Launching into “Everybody’s Stalking” allowed the crowd to liven up a little with the band unleashed for the first time. The four highly talented (and highly bearded) band members are obviously a tight group of musicians and were working off each other all night, clearly enjoying themselves. Dare it be said – at times these songs actually sounded better than the record.
The small snippets of ideas that added so much character to the original album were all present too, much to the audience’s delight. The excellent run of songs that starts with “Camping Next To Water” and ends with “Once Around The Block” was punctuated by a few nervous eyes looking around the stage as Gough worked out whether he should say “Body Rap” or just allow the recording to speak for itself. He eventually went for the latter – probably a wise move.
It was in these moments that the charm of the night really revealed itself. The Nottingham gig was the first night of the tour and there was bound to be a few mistakes as the technicalities of performing an album from start to finish were ironed out. I doubt an artist called Perfectly Drawn Boy would have been half as popular anyway.
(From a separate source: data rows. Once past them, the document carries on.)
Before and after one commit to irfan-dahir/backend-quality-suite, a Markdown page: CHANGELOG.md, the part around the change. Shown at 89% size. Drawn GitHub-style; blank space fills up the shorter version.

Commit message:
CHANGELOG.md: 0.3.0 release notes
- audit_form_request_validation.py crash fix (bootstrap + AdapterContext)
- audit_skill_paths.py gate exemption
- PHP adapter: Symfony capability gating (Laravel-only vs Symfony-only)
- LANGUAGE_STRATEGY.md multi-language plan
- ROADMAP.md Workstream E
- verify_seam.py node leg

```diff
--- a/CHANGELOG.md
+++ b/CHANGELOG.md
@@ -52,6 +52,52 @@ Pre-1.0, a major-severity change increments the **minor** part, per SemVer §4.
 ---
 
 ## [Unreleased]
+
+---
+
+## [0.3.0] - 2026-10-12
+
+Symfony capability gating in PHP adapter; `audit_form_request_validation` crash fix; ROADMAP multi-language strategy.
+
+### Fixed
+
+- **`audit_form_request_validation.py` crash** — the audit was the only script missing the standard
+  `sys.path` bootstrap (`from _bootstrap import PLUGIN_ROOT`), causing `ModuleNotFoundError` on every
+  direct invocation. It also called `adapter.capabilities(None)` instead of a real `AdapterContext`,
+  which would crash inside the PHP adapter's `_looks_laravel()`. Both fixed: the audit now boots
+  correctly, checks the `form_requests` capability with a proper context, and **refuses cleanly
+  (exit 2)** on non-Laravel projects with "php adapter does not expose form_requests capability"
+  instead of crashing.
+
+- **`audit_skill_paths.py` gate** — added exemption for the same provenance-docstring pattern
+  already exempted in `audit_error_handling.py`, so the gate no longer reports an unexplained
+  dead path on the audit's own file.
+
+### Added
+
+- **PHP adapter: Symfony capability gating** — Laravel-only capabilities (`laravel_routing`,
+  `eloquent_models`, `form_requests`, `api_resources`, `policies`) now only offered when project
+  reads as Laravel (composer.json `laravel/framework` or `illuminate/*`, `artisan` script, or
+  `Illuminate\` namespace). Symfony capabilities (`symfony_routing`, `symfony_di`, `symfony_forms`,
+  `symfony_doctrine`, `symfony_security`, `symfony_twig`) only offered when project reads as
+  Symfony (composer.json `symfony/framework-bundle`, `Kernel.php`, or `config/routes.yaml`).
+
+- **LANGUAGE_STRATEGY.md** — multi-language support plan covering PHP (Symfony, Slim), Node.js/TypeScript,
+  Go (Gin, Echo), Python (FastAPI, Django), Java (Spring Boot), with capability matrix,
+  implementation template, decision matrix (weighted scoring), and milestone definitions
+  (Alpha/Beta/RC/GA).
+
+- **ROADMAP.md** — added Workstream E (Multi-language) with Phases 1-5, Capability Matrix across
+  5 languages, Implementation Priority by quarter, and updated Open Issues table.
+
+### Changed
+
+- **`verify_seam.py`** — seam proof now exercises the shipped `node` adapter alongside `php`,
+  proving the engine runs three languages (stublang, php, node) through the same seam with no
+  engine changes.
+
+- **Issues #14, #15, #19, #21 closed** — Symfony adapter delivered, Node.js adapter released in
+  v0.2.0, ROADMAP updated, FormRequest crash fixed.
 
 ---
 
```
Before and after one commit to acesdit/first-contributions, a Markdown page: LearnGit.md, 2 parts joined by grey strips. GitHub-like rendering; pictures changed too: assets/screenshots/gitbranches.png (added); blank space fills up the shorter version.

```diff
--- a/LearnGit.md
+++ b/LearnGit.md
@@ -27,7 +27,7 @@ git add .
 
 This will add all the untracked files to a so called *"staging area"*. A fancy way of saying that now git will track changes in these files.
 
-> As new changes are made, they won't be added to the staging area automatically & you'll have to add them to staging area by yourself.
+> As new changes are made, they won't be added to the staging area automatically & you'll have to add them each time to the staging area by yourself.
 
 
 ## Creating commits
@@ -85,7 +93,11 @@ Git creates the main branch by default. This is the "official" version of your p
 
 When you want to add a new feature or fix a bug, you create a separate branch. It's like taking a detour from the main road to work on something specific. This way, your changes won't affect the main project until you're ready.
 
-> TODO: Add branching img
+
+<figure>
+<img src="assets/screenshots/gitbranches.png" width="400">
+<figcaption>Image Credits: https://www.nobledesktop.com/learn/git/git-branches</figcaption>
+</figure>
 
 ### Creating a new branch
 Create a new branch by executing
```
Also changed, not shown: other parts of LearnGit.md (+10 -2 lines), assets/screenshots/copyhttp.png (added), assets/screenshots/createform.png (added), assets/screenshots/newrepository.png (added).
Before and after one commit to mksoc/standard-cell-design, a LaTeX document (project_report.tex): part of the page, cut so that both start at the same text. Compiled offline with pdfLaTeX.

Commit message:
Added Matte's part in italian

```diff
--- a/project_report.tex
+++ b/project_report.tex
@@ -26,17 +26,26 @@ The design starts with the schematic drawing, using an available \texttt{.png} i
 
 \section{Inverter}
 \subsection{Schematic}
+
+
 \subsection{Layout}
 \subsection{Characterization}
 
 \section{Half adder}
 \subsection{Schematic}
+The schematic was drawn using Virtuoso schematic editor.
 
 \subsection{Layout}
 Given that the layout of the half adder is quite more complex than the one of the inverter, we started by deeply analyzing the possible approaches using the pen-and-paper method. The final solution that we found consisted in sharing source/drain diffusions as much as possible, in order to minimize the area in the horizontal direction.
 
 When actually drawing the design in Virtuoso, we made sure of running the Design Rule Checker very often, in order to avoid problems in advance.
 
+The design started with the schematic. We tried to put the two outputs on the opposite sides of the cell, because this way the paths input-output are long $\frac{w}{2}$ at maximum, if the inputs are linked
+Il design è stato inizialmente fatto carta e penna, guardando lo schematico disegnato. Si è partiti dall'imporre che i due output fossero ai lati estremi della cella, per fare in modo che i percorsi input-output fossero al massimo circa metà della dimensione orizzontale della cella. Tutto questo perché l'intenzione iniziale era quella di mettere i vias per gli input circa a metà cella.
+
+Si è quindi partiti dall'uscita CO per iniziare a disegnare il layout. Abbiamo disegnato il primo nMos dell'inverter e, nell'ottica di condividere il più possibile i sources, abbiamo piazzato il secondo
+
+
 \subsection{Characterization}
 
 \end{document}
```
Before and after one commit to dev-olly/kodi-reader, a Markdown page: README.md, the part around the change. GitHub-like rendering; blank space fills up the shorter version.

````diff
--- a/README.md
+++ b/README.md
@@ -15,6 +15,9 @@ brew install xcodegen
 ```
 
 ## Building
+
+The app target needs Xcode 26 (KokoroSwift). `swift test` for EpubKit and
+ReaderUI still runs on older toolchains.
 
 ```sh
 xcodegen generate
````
The standout moment of the night was a beautiful rendition of “Epitaph”. As Gough stood there on the stage alone with just his acoustic guitar, he quickly realised that he wasn’t 100% certain of the lyrics and even less so on the guitar parts. Eventually opting to perform an acapella version of the album closer with the printed words, the audience’s response in singing every word straight back to him was so overwhelming that he was brought to tears.
He came back on alone following a short break to perform a handful of songs from later albums, eventually with his band joining him. Bringing the night to a close was “Silent Sigh” from the “About A Boy” soundtrack. With smiles beaming across the room, from the stage to the back row, it was a perfect way to end an excellent night of live music and will no doubt have the entire audience digging out copies of his albums and rediscovering him once again.
Badly Drawn Boy is on tour for the next month. Dates can be found on his website.
 The Hour of Bewilderbeast had many personnel involved, including several members of fellow Twisted Nerve label-mates Alfie and also Doves, who were complete unknowns when this album was recorded. It is best to think of the first half of being Badly Drawn Boy backed by Alfie, whereas the second half is mainly performed with Doves.